AVAILABLE DATA:
=== Section Start ===
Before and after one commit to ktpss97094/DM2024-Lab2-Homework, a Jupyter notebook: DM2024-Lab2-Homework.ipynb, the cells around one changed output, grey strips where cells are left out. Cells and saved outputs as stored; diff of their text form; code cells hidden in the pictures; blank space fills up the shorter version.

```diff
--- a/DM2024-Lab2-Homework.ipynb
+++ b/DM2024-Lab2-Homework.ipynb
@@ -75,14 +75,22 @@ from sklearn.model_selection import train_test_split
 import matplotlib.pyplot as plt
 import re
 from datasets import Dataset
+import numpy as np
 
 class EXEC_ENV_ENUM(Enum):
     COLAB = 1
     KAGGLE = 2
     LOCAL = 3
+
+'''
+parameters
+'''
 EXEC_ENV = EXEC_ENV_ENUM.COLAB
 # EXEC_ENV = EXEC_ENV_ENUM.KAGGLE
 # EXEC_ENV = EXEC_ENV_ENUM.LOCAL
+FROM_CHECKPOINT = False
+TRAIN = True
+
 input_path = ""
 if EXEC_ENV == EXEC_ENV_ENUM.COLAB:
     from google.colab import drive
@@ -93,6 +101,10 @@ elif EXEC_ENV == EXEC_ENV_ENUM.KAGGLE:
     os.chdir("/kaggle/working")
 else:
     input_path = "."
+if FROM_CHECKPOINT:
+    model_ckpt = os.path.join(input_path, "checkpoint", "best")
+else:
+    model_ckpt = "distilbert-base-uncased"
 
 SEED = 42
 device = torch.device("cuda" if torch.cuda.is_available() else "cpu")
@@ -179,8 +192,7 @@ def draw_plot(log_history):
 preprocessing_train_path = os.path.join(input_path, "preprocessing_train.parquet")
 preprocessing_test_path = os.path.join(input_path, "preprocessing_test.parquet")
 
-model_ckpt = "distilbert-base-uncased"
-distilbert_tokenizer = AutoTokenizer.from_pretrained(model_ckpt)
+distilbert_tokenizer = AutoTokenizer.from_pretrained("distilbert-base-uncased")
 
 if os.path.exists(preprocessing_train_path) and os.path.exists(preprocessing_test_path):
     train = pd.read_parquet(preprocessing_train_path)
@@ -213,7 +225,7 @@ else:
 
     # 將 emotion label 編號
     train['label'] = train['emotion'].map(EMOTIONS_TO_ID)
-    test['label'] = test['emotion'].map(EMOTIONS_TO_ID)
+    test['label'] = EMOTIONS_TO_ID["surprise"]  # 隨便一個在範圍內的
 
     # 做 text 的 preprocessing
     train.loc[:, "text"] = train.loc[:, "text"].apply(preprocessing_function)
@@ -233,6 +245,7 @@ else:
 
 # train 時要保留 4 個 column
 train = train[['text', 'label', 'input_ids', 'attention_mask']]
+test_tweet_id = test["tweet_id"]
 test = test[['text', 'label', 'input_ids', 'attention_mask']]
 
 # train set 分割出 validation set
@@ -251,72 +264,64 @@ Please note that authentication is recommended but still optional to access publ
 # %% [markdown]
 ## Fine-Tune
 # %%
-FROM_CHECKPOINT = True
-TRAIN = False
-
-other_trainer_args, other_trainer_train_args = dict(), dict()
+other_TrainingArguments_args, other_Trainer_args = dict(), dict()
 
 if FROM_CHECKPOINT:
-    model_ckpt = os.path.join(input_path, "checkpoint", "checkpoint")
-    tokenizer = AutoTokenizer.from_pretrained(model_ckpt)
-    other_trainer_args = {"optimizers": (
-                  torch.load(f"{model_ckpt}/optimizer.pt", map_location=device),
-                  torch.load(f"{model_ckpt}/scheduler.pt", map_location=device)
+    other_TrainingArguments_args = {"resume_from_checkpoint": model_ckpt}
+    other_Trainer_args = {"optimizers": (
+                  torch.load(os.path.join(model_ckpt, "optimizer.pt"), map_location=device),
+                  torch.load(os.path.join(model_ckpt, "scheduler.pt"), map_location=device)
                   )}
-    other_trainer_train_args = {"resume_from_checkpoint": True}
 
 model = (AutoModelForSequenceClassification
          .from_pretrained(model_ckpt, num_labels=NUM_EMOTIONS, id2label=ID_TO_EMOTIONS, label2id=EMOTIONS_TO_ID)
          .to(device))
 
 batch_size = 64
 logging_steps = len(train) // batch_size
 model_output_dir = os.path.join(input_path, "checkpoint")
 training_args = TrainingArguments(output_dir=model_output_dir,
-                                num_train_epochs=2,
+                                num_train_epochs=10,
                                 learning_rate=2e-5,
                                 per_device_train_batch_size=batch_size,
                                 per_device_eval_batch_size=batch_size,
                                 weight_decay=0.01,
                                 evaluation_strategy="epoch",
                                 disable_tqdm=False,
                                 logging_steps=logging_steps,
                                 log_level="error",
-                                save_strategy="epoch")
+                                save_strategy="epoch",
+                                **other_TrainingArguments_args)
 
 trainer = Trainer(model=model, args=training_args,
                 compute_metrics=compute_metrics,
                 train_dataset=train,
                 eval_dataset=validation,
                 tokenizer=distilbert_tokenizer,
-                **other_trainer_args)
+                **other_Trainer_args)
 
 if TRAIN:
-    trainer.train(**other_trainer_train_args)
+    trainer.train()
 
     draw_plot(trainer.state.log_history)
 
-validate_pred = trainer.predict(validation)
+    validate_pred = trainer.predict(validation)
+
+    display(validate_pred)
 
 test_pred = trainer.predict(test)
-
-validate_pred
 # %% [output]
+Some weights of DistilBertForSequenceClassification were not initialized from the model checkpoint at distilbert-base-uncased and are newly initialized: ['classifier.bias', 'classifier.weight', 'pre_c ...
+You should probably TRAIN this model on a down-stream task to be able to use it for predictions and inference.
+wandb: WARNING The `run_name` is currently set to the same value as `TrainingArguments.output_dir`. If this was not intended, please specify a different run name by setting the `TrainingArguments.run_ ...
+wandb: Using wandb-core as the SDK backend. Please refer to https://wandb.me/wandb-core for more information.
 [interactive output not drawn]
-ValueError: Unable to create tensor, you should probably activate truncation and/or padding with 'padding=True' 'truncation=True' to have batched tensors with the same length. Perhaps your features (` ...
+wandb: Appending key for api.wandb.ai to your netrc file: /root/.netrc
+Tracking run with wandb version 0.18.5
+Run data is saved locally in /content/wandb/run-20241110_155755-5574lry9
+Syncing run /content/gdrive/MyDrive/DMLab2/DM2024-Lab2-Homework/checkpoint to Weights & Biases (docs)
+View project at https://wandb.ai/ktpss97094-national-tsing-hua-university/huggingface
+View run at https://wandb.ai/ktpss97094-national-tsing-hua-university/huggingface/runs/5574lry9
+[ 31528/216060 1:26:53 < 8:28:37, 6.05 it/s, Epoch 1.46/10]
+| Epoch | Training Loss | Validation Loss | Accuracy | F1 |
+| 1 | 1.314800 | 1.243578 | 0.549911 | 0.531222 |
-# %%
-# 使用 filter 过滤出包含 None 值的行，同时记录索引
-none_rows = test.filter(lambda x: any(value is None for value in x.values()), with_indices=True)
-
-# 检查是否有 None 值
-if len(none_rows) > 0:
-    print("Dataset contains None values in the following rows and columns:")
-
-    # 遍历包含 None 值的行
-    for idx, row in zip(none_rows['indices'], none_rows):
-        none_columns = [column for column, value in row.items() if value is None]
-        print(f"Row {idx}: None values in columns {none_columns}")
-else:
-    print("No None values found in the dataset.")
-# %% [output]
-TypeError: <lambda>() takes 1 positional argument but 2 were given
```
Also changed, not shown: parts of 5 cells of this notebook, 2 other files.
=== Section End ===
=== Section Start ===
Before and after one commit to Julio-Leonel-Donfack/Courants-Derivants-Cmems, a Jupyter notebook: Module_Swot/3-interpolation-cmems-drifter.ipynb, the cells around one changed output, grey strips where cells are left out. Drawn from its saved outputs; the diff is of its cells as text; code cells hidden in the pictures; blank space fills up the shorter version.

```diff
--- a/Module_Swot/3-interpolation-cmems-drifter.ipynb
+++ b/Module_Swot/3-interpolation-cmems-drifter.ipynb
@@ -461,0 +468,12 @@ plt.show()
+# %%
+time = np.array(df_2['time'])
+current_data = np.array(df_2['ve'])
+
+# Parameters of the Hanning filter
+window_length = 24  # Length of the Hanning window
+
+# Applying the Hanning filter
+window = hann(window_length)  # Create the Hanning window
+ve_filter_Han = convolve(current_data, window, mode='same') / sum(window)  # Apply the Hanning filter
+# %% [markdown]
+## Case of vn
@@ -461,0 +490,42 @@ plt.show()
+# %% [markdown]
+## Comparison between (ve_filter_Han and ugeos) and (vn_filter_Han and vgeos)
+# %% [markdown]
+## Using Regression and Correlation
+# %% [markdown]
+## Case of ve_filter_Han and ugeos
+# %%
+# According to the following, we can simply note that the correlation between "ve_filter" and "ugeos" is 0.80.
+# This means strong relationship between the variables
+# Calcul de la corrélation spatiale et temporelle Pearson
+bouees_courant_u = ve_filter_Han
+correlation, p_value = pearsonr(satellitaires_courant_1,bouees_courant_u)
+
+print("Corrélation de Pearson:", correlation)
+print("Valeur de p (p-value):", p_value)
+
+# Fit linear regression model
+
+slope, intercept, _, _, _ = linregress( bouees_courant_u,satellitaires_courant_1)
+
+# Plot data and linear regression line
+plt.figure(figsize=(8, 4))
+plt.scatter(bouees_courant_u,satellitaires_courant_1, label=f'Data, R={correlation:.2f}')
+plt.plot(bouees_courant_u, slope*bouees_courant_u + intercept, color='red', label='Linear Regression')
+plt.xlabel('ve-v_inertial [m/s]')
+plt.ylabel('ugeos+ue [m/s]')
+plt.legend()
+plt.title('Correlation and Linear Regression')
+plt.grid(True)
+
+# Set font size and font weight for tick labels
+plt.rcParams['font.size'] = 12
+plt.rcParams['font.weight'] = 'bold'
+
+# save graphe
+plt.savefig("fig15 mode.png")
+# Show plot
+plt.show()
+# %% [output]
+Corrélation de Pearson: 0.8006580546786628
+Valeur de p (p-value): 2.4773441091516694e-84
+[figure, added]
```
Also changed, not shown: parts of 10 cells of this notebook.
=== Section End ===
=== Section Start ===
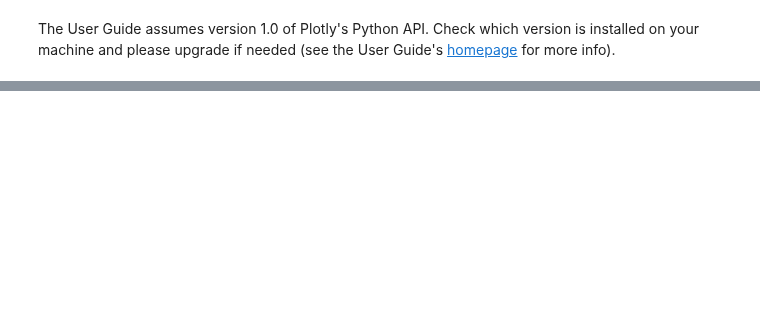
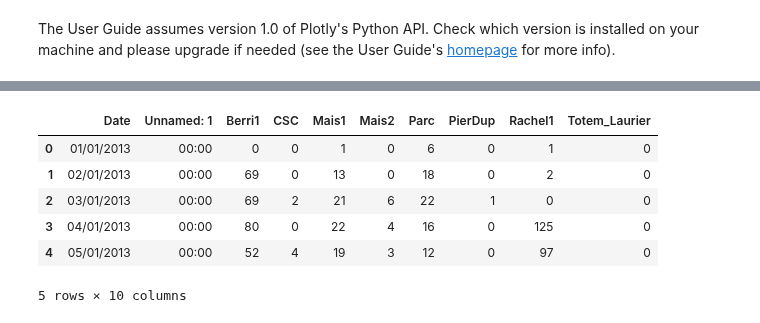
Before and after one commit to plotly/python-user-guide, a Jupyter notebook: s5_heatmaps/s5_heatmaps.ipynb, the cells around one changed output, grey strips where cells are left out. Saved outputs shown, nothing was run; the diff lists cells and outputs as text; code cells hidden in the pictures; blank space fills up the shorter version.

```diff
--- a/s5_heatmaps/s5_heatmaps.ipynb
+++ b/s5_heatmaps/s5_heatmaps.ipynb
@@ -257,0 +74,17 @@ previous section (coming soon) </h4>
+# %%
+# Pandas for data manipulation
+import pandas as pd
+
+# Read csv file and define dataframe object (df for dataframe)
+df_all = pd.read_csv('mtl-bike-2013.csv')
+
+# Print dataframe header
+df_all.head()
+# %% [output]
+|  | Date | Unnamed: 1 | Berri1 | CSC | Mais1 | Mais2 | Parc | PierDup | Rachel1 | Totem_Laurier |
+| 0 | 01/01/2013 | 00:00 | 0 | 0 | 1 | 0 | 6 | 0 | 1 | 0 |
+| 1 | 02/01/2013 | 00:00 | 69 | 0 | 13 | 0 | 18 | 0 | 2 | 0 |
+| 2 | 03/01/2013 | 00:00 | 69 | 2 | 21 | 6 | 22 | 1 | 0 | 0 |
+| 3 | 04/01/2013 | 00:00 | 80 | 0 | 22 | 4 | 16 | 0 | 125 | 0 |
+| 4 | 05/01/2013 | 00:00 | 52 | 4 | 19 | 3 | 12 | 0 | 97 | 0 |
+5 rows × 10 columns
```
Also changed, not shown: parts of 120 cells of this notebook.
=== Section End ===
PROBLEM TO WORK ON:
Among the entries, how many lines contain the string "ipynb"? Give the number without anything else.

WRITTEN RESPONSE:
9